Abandoning plans to give an engineering contract for the Southwest Corridor light rail to a firm linked to the Sabo bridge breakdown could cost an additional $20 million, an official involved in planning the line said Monday.
Steve Elkins, chairman of a transportation panel for the Metropolitan Council, the agency building the line, opposed an effort to carve up a $94 million contract rather than award it to URS Corp., the firm that designed the Martin Olav Sabo pedestrian and bicycle bridge.
"I ... intend to vote against this proposal," Elkins said at a meeting of the panel.
Elkins and other Met Council members are poised to act this week on a new recommendation from its staff to award four smaller contracts, including one that would go to a firm that would oversee the engineering work.

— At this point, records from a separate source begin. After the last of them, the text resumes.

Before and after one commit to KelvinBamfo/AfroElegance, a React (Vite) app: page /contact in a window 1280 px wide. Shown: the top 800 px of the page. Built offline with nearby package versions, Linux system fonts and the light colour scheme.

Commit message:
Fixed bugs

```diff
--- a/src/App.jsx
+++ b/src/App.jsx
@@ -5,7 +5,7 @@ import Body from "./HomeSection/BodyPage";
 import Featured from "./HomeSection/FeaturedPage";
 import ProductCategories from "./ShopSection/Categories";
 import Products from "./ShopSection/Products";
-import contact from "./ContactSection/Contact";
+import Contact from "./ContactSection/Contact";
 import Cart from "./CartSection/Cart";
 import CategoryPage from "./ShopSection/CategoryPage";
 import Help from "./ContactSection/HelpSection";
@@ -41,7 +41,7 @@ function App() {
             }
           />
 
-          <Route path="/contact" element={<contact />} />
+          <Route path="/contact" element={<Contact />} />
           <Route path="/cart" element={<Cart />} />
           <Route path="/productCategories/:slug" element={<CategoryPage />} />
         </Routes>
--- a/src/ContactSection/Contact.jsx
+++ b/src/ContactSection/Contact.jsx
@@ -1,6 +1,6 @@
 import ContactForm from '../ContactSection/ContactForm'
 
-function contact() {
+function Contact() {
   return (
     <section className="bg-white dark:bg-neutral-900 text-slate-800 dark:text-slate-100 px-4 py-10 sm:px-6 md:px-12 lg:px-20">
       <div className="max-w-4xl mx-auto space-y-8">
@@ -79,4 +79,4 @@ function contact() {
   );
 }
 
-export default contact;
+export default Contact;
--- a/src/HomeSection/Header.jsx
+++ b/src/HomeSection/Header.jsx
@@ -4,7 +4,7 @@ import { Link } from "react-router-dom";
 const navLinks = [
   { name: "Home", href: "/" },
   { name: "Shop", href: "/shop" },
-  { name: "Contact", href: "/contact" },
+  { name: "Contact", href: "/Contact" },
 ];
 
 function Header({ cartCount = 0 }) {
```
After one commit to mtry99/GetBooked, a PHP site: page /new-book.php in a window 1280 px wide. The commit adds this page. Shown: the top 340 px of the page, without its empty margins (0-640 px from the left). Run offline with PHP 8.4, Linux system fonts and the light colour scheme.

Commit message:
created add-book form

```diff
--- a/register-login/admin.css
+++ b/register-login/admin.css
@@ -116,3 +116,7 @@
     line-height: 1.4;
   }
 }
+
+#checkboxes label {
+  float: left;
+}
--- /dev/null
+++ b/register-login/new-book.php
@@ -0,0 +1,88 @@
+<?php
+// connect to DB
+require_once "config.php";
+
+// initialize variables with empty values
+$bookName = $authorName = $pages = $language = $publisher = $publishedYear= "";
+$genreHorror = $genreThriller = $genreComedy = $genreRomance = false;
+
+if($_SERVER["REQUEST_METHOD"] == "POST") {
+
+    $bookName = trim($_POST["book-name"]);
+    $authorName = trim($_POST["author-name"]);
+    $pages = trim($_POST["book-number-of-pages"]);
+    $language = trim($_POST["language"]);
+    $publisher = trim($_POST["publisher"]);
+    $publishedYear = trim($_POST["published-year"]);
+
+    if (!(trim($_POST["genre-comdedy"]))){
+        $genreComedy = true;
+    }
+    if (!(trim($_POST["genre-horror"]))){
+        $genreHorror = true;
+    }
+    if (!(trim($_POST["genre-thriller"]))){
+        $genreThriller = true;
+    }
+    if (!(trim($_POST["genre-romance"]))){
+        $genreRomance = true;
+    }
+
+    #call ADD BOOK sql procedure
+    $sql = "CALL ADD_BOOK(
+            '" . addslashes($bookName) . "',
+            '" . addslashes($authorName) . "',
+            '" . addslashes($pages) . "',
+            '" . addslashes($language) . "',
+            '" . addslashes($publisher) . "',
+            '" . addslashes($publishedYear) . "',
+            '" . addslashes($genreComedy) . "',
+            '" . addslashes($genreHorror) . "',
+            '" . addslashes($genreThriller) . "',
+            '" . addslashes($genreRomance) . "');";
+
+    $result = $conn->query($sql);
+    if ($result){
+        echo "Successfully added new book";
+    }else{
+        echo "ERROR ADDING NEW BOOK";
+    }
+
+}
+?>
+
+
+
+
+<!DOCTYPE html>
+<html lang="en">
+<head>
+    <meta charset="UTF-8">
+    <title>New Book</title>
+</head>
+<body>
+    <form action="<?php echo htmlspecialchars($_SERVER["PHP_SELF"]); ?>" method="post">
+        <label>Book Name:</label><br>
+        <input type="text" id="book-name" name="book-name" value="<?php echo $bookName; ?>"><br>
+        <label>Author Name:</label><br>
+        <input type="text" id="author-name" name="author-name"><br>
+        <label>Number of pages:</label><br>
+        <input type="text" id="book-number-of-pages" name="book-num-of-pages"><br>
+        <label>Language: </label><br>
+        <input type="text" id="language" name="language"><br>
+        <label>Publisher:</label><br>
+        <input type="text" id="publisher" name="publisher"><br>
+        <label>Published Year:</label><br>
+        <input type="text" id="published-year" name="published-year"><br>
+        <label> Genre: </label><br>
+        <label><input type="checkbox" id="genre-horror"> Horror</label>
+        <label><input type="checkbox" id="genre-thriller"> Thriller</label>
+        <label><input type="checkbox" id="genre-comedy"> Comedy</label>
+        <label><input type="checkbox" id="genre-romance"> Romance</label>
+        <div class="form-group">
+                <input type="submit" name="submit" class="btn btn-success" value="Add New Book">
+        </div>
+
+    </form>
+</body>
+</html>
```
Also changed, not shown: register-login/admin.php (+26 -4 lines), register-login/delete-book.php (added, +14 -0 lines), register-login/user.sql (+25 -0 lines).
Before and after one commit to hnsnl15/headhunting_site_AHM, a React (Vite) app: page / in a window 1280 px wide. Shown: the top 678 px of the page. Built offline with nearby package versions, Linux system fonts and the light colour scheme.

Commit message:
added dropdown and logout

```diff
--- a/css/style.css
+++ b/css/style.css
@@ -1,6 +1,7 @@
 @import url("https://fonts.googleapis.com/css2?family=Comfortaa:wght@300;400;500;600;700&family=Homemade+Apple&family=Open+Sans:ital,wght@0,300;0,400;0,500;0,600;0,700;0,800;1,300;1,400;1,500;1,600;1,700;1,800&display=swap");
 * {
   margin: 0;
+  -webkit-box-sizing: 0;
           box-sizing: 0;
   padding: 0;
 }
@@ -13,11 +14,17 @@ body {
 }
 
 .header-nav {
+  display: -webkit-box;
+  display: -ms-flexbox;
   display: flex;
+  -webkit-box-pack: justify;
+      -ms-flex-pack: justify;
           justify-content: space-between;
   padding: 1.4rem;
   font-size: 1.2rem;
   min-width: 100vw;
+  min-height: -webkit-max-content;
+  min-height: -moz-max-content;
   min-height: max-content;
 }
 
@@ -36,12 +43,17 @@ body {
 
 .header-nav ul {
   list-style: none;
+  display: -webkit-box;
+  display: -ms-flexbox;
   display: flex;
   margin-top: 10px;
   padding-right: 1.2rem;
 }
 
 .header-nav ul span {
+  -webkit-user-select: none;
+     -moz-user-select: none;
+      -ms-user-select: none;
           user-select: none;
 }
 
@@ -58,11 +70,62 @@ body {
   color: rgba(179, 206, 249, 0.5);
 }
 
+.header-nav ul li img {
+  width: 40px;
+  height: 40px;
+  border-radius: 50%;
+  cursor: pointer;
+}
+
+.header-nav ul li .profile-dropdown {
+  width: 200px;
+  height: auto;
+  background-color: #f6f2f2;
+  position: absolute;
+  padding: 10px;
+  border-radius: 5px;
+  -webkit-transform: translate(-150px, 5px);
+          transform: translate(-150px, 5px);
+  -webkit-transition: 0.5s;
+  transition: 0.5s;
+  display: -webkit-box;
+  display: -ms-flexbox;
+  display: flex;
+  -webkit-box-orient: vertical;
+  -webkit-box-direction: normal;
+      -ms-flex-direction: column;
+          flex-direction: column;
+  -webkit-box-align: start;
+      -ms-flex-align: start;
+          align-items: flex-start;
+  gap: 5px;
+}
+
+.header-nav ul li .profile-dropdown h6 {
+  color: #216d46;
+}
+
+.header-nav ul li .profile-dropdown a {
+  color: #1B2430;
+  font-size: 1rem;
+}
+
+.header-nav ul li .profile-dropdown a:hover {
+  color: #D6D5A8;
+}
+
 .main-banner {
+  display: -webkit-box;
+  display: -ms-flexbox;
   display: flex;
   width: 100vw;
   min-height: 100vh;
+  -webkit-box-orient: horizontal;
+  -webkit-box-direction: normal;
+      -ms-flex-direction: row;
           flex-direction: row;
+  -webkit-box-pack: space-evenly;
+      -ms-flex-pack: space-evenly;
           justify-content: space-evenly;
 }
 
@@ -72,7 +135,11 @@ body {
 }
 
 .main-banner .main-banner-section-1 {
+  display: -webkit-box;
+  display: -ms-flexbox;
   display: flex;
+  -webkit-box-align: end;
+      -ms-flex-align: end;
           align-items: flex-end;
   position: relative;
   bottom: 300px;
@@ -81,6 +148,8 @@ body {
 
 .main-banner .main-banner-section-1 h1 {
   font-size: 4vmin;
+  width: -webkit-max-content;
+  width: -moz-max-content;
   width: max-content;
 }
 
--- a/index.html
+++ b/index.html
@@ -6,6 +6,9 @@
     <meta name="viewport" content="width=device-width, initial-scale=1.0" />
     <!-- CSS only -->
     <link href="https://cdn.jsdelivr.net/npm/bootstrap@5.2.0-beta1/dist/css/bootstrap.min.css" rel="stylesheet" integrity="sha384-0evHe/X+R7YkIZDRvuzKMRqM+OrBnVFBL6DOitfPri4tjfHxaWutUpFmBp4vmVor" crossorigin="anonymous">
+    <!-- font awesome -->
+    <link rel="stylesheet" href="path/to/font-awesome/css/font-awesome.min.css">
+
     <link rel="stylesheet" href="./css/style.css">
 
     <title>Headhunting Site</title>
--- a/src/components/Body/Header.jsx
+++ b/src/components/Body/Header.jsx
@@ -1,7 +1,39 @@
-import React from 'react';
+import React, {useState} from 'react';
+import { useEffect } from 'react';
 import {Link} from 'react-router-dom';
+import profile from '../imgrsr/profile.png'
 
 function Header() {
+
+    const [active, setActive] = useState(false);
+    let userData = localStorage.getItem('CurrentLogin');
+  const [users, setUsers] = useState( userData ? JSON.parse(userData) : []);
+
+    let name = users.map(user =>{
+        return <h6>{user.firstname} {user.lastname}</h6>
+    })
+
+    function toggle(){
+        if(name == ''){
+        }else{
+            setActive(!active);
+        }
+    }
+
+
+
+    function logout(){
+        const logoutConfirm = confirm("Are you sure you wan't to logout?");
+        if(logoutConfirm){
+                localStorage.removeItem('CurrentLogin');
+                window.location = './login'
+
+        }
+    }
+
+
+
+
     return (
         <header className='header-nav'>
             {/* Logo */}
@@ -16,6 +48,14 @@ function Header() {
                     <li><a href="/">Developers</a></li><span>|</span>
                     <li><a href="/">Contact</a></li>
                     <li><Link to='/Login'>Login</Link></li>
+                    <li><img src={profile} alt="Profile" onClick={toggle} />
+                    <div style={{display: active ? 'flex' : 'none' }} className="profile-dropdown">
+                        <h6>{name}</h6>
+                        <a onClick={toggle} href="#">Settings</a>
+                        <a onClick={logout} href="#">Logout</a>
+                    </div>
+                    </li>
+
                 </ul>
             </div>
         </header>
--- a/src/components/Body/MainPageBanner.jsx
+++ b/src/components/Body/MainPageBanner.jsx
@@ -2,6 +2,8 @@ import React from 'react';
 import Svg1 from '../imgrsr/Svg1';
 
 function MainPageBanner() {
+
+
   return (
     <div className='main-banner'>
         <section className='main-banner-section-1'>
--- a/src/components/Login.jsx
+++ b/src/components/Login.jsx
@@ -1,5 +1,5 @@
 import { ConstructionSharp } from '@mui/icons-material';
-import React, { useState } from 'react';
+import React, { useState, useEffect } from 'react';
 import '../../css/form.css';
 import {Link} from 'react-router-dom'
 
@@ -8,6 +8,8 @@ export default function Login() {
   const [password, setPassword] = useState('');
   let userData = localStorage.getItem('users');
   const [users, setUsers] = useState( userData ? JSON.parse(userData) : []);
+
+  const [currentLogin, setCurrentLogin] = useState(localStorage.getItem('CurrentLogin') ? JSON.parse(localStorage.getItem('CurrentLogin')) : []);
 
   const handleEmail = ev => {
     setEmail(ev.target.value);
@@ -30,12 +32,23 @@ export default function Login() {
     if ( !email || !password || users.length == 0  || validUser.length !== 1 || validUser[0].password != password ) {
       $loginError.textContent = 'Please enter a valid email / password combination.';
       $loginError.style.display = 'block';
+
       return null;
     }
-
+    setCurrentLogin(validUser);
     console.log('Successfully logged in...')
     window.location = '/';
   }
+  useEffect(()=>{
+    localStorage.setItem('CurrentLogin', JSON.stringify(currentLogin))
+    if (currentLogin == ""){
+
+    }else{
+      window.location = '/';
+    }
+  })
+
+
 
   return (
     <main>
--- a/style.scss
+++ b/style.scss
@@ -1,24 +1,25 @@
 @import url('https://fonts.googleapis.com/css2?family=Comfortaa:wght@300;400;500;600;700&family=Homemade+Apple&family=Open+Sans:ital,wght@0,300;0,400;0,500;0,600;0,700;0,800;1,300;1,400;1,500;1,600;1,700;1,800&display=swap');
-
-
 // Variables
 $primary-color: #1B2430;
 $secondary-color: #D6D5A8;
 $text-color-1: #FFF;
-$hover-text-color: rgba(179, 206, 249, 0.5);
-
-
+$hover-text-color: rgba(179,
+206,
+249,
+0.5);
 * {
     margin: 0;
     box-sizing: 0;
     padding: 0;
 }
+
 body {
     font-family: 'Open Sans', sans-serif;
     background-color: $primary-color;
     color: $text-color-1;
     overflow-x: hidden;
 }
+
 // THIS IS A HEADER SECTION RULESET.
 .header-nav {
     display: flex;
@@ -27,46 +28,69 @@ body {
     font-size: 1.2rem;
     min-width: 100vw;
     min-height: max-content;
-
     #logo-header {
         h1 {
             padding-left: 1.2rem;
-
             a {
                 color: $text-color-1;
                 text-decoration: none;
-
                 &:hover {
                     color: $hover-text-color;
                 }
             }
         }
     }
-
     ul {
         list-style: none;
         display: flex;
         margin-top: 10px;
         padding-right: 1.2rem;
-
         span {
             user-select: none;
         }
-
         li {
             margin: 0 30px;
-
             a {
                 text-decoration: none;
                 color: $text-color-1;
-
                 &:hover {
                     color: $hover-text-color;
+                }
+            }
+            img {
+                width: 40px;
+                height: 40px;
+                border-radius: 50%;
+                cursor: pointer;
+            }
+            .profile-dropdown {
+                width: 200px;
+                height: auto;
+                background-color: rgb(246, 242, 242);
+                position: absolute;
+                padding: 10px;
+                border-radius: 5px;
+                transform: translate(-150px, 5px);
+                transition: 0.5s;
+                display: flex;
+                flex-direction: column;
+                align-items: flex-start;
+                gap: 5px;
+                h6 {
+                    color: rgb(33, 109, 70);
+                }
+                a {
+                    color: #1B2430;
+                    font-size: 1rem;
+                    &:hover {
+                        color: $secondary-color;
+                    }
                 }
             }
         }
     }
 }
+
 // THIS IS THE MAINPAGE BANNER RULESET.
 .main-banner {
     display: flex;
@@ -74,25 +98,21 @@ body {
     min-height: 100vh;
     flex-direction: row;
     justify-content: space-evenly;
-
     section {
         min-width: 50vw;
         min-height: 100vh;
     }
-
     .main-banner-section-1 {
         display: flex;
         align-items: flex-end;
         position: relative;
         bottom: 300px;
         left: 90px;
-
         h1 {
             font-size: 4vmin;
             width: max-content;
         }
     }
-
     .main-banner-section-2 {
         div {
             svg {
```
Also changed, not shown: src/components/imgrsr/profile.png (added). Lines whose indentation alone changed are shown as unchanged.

The new plan is expected to delay the process for selecting an engineer for the Southwest Corridor light rail by half a year. The transit project could end up costing an extra $20 million "if we push this out another six months," Elkins said.
And the separate contract for oversight could add still more millions to the cost. Elkins raised doubts about its value, noting that an engineering firm hired to monitor the work of another engineering firm might simply apply the same standards.
"Then a second set of eyes isn't going to help," he said.
But others on the transportation committee indicated that they support the new plan to break up the contracts.
"We owe it to the public to put in another set of eyes," said council member Jennifer Munt.
Council member James Brimeyer said, "I don't like the delay either," but added that the new plan had the advantage of removing a cloud over the engineering work.
"We did get caught between a rock and hard place on this whole deal," Brimeyer said, noting that the earlier plan to go with URS made sense until "other factors ... dropped in our laps."
Potential delays pondered
The agency had been negotiating for months with URS after receiving bids last December from the company and from AECOM of Los Angeles, which has done similar work on the Central Corridor light-rail line under construction between Minneapolis and St. Paul.
But a report released June 29 on the Sabo bridge breakdown said the effects of wind-induced vibrations of bridge cables were not considered in the original design calculations by URS. While the bridge was monitored after construction for cable vibrations, no concerns were identified.
Vibrations caused by the wind this year broke cable plates, leading to the bridge's being shut down for several months.
In calculating the cost, Elkins noted that a year delay in such a project is often priced at $40 million.
However, Met Council transit official Mark Fuhrmann told council members on the panel that it was possible the delay in selecting a firm could be erased by speeding up other stages of the project and that the line could open as scheduled in 2018.
The panel did not vote on the plan, but sent it to the full council, which is expected to weigh it on Wednesday.
Pat Doyle 612-673-4504